→ **THE PROBLEM**: Pick every line out of the entries below that holds the string "Redis", and report them.

→ **DATA PROVIDED**:
= = = = =
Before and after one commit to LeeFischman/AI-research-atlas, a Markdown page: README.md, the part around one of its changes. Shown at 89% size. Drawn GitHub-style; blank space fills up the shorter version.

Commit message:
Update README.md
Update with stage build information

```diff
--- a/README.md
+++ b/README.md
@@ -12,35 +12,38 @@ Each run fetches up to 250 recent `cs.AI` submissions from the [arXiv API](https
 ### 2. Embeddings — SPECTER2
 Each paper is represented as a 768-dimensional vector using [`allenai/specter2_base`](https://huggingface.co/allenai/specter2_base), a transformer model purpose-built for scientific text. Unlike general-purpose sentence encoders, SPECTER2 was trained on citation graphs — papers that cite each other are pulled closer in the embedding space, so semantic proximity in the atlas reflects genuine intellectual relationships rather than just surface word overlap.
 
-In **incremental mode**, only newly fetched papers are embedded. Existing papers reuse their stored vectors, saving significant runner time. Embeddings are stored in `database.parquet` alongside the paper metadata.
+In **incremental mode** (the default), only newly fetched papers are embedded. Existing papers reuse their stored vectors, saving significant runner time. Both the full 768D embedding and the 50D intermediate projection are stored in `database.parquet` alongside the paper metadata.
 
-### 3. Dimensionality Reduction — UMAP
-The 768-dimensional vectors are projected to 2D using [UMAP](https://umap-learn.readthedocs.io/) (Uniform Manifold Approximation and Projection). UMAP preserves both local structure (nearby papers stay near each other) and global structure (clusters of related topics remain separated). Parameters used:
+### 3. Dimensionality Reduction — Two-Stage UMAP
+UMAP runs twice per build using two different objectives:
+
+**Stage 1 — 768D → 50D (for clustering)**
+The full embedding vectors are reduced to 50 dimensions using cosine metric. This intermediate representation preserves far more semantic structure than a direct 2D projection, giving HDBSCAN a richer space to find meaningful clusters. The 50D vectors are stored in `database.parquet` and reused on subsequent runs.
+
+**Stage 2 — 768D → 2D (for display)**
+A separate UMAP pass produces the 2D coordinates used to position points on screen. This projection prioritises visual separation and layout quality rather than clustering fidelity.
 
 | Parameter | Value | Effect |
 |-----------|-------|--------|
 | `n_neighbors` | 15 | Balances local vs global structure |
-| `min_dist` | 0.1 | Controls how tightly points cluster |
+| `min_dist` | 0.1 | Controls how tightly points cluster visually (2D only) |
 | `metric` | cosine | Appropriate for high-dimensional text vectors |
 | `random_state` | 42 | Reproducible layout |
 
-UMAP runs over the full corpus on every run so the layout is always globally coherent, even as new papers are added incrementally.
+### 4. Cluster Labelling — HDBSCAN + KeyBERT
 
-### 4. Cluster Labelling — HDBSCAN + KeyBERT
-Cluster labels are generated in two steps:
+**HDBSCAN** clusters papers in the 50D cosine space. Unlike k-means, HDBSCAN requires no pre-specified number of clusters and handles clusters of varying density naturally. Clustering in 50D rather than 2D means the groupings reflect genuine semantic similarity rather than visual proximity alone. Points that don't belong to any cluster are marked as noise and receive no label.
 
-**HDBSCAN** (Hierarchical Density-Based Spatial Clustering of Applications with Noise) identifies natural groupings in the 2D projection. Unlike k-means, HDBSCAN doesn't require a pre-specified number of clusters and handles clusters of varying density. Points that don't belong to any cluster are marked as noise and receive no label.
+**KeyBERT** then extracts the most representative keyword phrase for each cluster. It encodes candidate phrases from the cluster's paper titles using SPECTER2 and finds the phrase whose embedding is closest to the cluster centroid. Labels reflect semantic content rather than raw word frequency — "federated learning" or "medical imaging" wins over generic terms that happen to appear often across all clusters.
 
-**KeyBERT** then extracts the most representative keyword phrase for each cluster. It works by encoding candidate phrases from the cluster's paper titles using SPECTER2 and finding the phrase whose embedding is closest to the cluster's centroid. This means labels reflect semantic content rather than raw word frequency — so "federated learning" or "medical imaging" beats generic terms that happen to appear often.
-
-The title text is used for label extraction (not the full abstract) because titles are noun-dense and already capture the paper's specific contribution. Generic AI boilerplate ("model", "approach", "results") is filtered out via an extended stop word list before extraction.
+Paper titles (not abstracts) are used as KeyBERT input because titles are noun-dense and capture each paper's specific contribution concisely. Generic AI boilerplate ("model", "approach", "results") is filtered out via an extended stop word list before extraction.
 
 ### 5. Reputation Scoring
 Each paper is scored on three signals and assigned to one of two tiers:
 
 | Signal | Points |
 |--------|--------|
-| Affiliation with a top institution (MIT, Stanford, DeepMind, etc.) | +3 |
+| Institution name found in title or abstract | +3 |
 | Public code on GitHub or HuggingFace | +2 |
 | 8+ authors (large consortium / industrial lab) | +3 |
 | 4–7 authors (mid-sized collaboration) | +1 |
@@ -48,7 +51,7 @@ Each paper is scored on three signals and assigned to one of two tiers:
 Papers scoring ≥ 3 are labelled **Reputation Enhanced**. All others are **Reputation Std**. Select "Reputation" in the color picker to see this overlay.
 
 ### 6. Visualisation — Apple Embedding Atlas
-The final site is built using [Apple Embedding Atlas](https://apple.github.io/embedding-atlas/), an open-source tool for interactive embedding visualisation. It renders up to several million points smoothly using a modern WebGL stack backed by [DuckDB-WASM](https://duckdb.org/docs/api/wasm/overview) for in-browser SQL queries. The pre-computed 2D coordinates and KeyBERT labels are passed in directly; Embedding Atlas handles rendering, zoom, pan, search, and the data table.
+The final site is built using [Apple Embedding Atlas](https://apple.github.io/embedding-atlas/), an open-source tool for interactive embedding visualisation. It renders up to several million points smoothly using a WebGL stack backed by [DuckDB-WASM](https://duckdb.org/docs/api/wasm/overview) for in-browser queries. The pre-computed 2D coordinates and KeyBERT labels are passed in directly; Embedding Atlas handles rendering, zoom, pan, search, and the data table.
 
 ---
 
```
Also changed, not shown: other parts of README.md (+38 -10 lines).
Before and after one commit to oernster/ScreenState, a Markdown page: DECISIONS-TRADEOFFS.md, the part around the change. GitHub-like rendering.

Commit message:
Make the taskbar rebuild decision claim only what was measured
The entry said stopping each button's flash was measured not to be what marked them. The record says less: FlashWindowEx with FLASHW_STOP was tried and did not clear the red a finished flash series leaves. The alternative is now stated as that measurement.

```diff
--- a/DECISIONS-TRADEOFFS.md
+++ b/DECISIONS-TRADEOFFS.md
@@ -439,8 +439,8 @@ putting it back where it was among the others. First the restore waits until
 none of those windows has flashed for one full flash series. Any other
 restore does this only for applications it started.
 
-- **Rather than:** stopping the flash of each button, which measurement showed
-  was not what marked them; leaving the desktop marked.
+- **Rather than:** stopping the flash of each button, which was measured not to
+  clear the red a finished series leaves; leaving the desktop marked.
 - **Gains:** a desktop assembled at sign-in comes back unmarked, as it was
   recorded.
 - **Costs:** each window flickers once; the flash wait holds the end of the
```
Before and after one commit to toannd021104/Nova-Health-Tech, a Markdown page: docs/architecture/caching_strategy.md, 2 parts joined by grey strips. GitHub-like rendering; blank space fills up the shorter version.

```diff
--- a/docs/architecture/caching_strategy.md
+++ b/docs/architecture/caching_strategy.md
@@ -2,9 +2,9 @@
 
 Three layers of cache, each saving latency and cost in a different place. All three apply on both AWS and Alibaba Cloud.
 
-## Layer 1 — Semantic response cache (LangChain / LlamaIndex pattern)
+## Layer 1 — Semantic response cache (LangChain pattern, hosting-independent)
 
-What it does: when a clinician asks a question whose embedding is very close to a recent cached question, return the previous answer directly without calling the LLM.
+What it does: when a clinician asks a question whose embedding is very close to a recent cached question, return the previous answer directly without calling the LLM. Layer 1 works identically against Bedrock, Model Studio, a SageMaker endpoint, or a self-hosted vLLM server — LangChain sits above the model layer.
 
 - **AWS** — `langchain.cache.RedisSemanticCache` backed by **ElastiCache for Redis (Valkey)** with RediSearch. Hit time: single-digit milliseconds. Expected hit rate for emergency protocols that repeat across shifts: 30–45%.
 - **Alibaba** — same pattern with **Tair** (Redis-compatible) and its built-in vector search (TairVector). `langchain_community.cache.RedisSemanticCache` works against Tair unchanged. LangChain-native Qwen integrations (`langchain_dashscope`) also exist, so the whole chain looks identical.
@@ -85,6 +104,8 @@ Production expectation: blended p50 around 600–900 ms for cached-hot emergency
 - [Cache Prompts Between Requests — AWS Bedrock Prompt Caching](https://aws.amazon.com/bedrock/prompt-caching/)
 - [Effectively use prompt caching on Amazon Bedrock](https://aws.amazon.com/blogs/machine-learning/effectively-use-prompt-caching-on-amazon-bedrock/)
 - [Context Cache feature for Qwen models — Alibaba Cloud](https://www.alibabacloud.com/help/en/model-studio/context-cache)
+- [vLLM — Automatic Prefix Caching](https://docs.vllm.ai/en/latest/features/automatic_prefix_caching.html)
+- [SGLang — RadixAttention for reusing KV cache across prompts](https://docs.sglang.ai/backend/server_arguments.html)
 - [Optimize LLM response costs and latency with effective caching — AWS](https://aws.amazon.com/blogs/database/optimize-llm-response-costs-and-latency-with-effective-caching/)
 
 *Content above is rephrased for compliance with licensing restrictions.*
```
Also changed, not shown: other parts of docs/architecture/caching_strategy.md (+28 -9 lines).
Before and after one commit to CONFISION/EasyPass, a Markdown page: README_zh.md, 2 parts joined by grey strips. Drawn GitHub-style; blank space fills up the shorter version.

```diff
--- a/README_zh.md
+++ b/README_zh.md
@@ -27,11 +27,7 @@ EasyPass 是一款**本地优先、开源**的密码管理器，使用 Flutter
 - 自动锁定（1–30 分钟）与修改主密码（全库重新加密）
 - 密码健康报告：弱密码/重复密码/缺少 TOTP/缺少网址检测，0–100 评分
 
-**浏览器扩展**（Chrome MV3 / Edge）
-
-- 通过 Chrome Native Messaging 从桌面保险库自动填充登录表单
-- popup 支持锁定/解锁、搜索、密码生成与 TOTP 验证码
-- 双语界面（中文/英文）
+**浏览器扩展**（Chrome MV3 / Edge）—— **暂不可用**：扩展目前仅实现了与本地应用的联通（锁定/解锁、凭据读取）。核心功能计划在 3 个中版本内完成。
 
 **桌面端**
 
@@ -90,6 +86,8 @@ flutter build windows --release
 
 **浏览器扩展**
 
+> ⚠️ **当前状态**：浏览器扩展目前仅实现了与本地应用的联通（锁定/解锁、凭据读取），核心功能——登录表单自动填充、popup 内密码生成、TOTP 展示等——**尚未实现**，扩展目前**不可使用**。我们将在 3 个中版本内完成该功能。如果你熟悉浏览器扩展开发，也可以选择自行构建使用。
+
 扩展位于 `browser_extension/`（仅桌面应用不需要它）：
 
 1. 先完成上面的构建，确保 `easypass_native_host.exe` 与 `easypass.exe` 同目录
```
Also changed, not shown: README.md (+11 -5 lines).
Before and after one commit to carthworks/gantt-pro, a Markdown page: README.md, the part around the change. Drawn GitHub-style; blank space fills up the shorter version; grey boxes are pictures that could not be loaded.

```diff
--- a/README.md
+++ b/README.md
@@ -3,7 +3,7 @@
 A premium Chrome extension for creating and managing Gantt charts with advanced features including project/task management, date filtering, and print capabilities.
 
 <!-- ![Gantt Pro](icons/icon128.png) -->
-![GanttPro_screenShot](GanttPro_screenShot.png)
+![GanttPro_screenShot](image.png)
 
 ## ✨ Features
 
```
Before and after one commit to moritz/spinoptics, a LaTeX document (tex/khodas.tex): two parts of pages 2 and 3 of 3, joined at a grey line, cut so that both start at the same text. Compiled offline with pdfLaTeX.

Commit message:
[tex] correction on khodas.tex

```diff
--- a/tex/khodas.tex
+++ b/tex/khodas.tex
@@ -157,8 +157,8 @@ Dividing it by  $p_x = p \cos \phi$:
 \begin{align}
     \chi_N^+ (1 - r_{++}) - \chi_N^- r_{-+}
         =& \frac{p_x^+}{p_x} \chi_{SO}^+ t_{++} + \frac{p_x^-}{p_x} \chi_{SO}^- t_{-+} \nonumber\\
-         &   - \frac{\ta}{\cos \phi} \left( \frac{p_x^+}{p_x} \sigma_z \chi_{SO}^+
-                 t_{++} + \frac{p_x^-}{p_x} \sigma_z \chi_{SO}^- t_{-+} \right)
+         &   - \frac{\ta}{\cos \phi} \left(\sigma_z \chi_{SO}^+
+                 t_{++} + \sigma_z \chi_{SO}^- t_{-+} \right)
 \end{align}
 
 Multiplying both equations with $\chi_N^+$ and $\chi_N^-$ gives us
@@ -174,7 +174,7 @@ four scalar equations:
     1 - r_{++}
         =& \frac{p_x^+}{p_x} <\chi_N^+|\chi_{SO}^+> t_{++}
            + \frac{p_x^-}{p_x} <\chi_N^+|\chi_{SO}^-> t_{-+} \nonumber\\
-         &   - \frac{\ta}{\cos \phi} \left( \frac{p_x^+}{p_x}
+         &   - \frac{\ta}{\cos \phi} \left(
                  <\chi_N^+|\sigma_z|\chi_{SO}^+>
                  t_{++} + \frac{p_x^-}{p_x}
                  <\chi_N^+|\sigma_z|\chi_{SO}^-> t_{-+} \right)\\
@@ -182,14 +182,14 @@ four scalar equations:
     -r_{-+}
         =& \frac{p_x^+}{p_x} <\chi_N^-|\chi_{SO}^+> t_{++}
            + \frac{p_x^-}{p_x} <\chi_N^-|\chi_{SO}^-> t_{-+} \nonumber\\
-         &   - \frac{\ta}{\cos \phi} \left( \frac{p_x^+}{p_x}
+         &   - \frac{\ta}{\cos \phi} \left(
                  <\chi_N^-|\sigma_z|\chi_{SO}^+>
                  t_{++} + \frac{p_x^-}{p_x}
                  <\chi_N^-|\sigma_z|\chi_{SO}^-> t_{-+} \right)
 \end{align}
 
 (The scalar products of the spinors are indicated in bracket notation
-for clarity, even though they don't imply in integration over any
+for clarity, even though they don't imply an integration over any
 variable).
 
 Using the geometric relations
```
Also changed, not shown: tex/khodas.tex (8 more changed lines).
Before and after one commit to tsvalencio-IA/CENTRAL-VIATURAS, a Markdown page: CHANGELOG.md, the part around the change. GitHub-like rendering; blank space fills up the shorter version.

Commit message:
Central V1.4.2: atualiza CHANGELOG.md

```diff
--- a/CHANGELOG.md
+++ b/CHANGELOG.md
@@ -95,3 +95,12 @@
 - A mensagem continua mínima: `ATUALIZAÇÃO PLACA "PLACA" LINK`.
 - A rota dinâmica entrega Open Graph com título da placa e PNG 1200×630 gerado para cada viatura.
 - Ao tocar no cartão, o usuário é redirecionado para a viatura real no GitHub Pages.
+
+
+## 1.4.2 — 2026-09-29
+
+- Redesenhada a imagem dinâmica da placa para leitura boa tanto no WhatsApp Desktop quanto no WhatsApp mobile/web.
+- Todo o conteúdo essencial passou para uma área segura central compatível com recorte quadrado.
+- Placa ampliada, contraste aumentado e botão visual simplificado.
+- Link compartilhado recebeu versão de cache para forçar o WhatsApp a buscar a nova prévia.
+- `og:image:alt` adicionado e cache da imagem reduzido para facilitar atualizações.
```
= = = = =
→ **EXERCISE SOLUTION**:
 - **AWS** — `langchain.cache.RedisSemanticCache` backed by **ElastiCache for Redis (Valkey)** with RediSearch. Hit time: single-digit milliseconds. Expected hit rate for emergency protocols that repeat across shifts: 30–45%.
 - **Alibaba** — same pattern with **Tair** (Redis-compatible) and its built-in vector search (TairVector). `langchain_community.cache.RedisSemanticCache` works against Tair unchanged. LangChain-native Qwen integrations (`langchain_dashscope`) also exist, so the whole chain looks identical.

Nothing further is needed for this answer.